What you should do: Each of the entries should be retyped precisely as it appears.

START Dataset records

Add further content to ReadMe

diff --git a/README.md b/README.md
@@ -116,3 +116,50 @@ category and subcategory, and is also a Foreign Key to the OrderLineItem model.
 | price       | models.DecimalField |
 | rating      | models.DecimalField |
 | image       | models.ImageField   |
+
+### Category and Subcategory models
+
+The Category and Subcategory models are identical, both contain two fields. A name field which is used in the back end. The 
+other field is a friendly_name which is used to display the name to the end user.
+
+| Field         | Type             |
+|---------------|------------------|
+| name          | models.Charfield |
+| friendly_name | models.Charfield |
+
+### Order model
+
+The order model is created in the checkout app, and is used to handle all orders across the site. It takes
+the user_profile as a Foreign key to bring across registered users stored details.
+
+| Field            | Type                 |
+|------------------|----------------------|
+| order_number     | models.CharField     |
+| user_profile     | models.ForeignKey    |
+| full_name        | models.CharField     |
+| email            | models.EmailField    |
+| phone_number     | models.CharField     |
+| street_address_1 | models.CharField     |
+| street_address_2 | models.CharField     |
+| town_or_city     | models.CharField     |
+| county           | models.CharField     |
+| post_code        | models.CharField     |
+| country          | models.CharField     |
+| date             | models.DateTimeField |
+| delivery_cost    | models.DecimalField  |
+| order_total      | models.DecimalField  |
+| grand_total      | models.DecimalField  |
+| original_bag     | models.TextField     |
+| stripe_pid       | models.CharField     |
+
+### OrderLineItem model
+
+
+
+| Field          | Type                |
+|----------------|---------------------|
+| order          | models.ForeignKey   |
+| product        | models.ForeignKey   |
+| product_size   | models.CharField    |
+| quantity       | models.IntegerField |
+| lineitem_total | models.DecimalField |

END Dataset records

Answer:
Add further content to ReadMe

diff --git a/README.md b/README.md
@@ -116,3 +116,50 @@ category and subcategory, and is also a Foreign Key to the OrderLineItem model.
 | price       | models.DecimalField |
 | rating      | models.DecimalField |
 | image       | models.ImageField   |
+
+### Category and Subcategory models
+
+The Category and Subcategory models are identical, both contain two fields. A name field which is used in the back end. The 
+other field is a friendly_name which is used to display the name to the end user.
+
+| Field         | Type             |
+|---------------|------------------|
+| name          | models.Charfield |
+| friendly_name | models.Charfield |
+
+### Order model
+
+The order model is created in the checkout app, and is used to handle all orders across the site. It takes
+the user_profile as a Foreign key to bring across registered users stored details.
+
+| Field            | Type                 |
+|------------------|----------------------|
+| order_number     | models.CharField     |
+| user_profile     | models.ForeignKey    |
+| full_name        | models.CharField     |
+| email            | models.EmailField    |
+| phone_number     | models.CharField     |
+| street_address_1 | models.CharField     |
+| street_address_2 | models.CharField     |
+| town_or_city     | models.CharField     |
+| county           | models.CharField     |
+| post_code        | models.CharField     |
+| country          | models.CharField     |
+| date             | models.DateTimeField |
+| delivery_cost    | models.DecimalField  |
+| order_total      | models.DecimalField  |
+| grand_total      | models.DecimalField  |
+| original_bag     | models.TextField     |
+| stripe_pid       | models.CharField     |
+
+### OrderLineItem model
+
+
+
+| Field          | Type                |
+|----------------|---------------------|
+| order          | models.ForeignKey   |
+| product        | models.ForeignKey   |
+| product_size   | models.CharField    |
+| quantity       | models.IntegerField |
+| lineitem_total | models.DecimalField |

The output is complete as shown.